Task to carry out —
Search the listing for the word "unten" and return each line that contains it.
[Provided information]
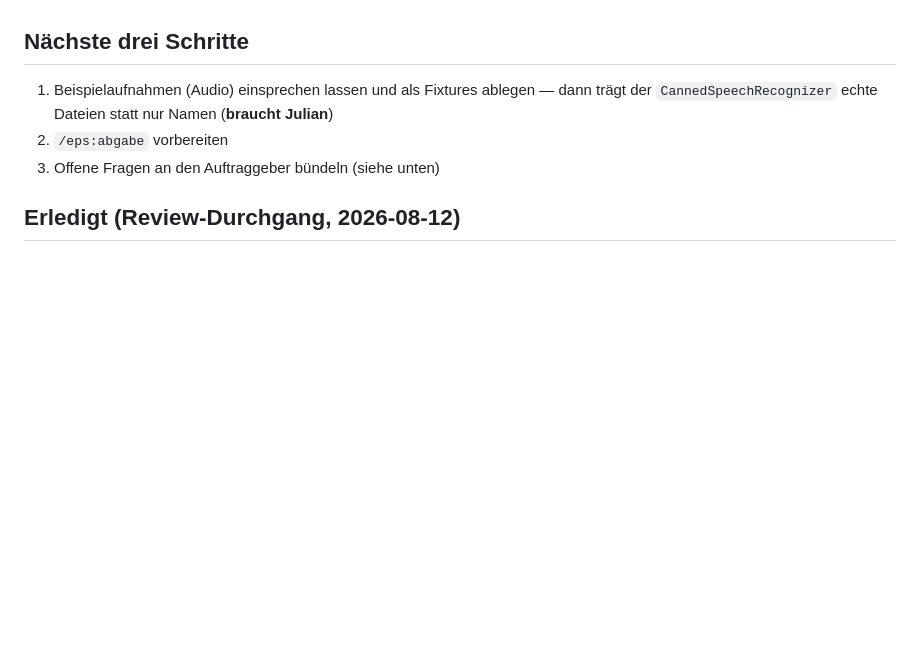
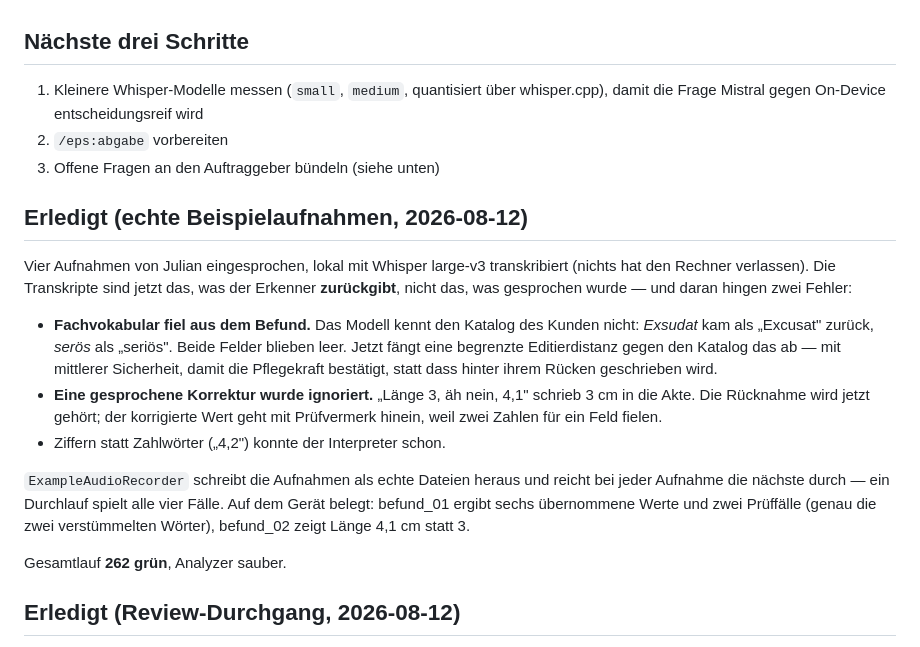
Before and after one commit to Schweitzerle/wunddoku, a Markdown page: PROGRESS.md, the part around the change. Rendered like a GitHub page; blank space fills up the shorter version.

Commit message:
docs: record what the real recordings turned up
Co-Authored-By: Claude Opus 5 <noreply@anthropic.com>
Claude-Session: https://claude.ai/code/session_01EYeVCRBm19sn3DCHQvrBqP

```diff
--- a/PROGRESS.md
+++ b/PROGRESS.md
@@ -41,11 +41,35 @@ die alle drei Tests und Analyzer passiert hatten (siehe unten).
 
 ## Nächste drei Schritte
 
-1. Beispielaufnahmen (Audio) einsprechen lassen und als Fixtures ablegen —
-   dann trägt der `CannedSpeechRecognizer` echte Dateien statt nur Namen
-   (**braucht Julian**)
+1. Kleinere Whisper-Modelle messen (`small`, `medium`, quantisiert über
+   whisper.cpp), damit die Frage Mistral gegen On-Device entscheidungsreif wird
 2. `/eps:abgabe` vorbereiten
 3. Offene Fragen an den Auftraggeber bündeln (siehe unten)
+
+## Erledigt (echte Beispielaufnahmen, 2026-08-12)
+
+Vier Aufnahmen von Julian eingesprochen, lokal mit Whisper large-v3
+transkribiert (nichts hat den Rechner verlassen). Die Transkripte sind jetzt
+das, was der Erkenner **zurückgibt**, nicht das, was gesprochen wurde — und
+daran hingen zwei Fehler:
+
+- **Fachvokabular fiel aus dem Befund.** Das Modell kennt den Katalog des
+  Kunden nicht: *Exsudat* kam als „Excusat" zurück, *serös* als „seriös".
+  Beide Felder blieben leer. Jetzt fängt eine begrenzte Editierdistanz gegen
+  den Katalog das ab — mit mittlerer Sicherheit, damit die Pflegekraft
+  bestätigt, statt dass hinter ihrem Rücken geschrieben wird.
+- **Eine gesprochene Korrektur wurde ignoriert.** „Länge 3, äh nein, 4,1"
+  schrieb 3 cm in die Akte. Die Rücknahme wird jetzt gehört; der korrigierte
+  Wert geht mit Prüfvermerk hinein, weil zwei Zahlen für ein Feld fielen.
+- Ziffern statt Zahlwörter („4,2") konnte der Interpreter schon.
+
+`ExampleAudioRecorder` schreibt die Aufnahmen als echte Dateien heraus und
+reicht bei jeder Aufnahme die nächste durch — ein Durchlauf spielt alle vier
+Fälle. Auf dem Gerät belegt: befund_01 ergibt sechs übernommene Werte und zwei
+Prüffälle (genau die zwei verstümmelten Wörter), befund_02 zeigt Länge 4,1 cm
+statt 3.
+
+Gesamtlauf **262 grün**, Analyzer sauber.
 
 ## Erledigt (Review-Durchgang, 2026-08-12)
 
```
[/Provided information]
Task result —
@@ -41,11 +41,35 @@ die alle drei Tests und Analyzer passiert hatten (siehe unten).
 3. Offene Fragen an den Auftraggeber bündeln (siehe unten)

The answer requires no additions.